- _ACTION ITEM_: Reprint each record exactly. Pictures are not reprinted.

(Before-and-after change records)
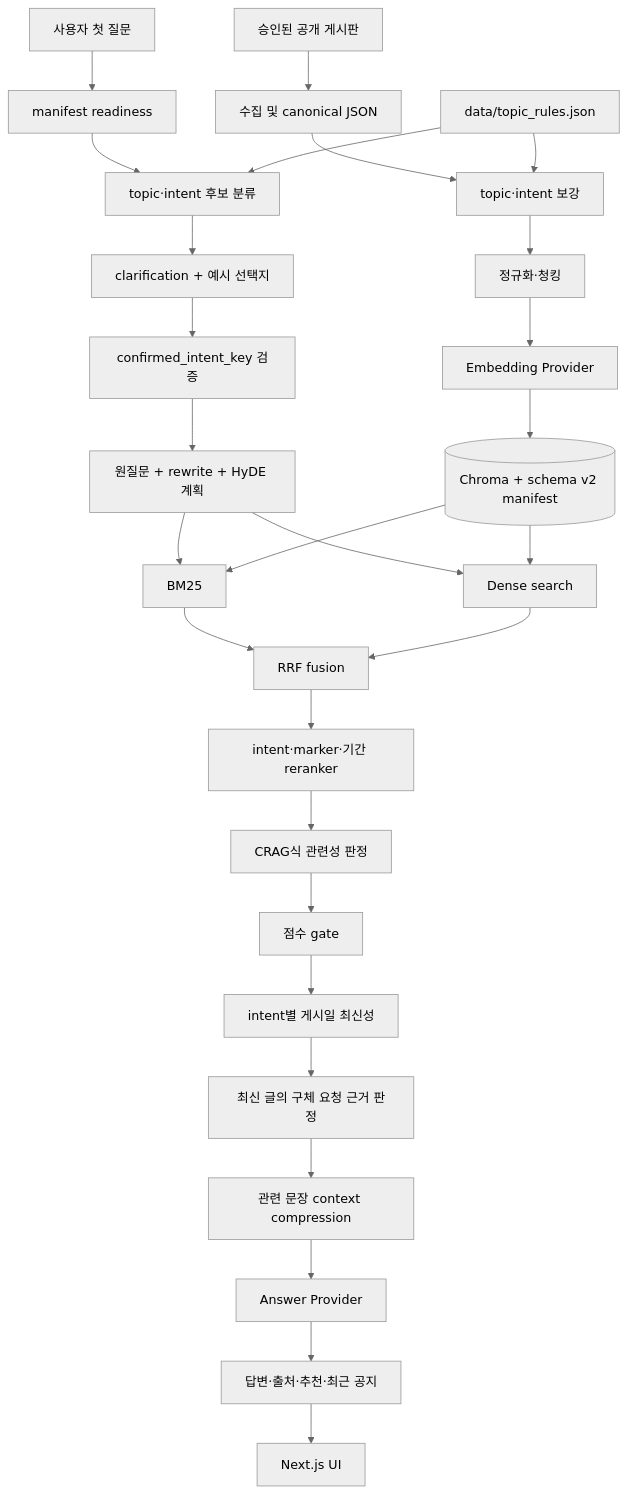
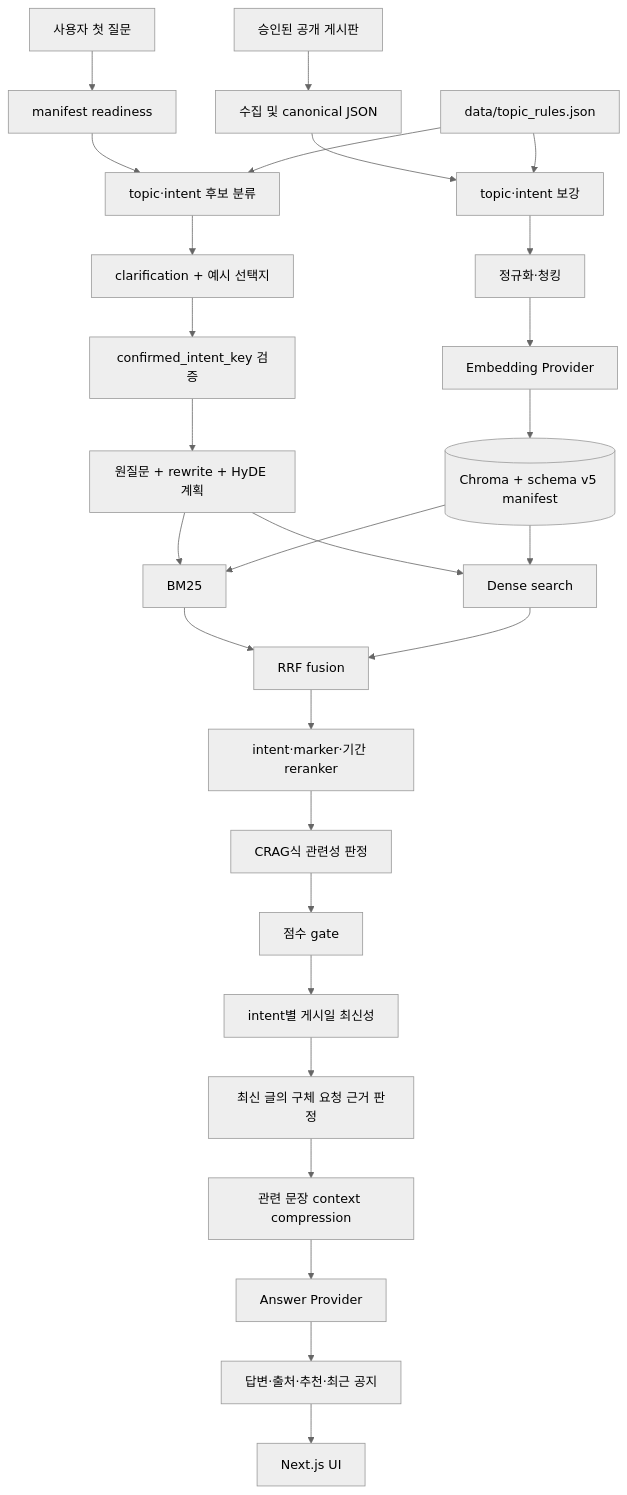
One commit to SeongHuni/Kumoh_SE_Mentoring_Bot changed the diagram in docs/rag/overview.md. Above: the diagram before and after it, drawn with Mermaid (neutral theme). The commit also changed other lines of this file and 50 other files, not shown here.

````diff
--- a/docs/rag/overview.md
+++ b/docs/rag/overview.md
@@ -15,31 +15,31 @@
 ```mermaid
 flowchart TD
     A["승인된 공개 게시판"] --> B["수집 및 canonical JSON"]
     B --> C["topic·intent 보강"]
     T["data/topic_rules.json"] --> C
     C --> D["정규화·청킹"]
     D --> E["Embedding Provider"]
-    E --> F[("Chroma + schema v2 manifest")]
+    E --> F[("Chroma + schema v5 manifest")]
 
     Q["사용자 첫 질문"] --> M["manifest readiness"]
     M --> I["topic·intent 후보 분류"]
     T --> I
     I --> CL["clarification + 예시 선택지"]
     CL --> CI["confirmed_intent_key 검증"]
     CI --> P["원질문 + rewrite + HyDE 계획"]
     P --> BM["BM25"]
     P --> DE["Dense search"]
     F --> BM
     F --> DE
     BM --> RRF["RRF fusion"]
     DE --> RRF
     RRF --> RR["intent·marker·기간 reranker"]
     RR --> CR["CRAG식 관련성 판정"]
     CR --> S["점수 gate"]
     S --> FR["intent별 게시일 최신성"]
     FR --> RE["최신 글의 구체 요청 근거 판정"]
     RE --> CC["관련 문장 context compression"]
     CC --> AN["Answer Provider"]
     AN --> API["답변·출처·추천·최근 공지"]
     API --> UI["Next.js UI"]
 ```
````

- _TASK RESPONSE_:
One commit to SeongHuni/Kumoh_SE_Mentoring_Bot changed the diagram in docs/rag/overview.md. Above: the diagram before and after it, drawn with Mermaid (neutral theme). The commit also changed other lines of this file and 50 other files, not shown here.

````diff
--- a/docs/rag/overview.md
+++ b/docs/rag/overview.md
@@ -15,31 +15,31 @@
 ```mermaid
 flowchart TD
     A["승인된 공개 게시판"] --> B["수집 및 canonical JSON"]
     B --> C["topic·intent 보강"]
     T["data/topic_rules.json"] --> C
     C --> D["정규화·청킹"]
     D --> E["Embedding Provider"]
-    E --> F[("Chroma + schema v2 manifest")]
+    E --> F[("Chroma + schema v5 manifest")]
 
     Q["사용자 첫 질문"] --> M["manifest readiness"]
     M --> I["topic·intent 후보 분류"]
     T --> I
     I --> CL["clarification + 예시 선택지"]
     CL --> CI["confirmed_intent_key 검증"]
     CI --> P["원질문 + rewrite + HyDE 계획"]
     P --> BM["BM25"]
     P --> DE["Dense search"]
     F --> BM
     F --> DE
     BM --> RRF["RRF fusion"]
     DE --> RRF
     RRF --> RR["intent·marker·기간 reranker"]
     RR --> CR["CRAG식 관련성 판정"]
     CR --> S["점수 gate"]
     S --> FR["intent별 게시일 최신성"]
     FR --> RE["최신 글의 구체 요청 근거 판정"]
     RE --> CC["관련 문장 context compression"]
     CC --> AN["Answer Provider"]
     AN --> API["답변·출처·추천·최근 공지"]
     API --> UI["Next.js UI"]
 ```
````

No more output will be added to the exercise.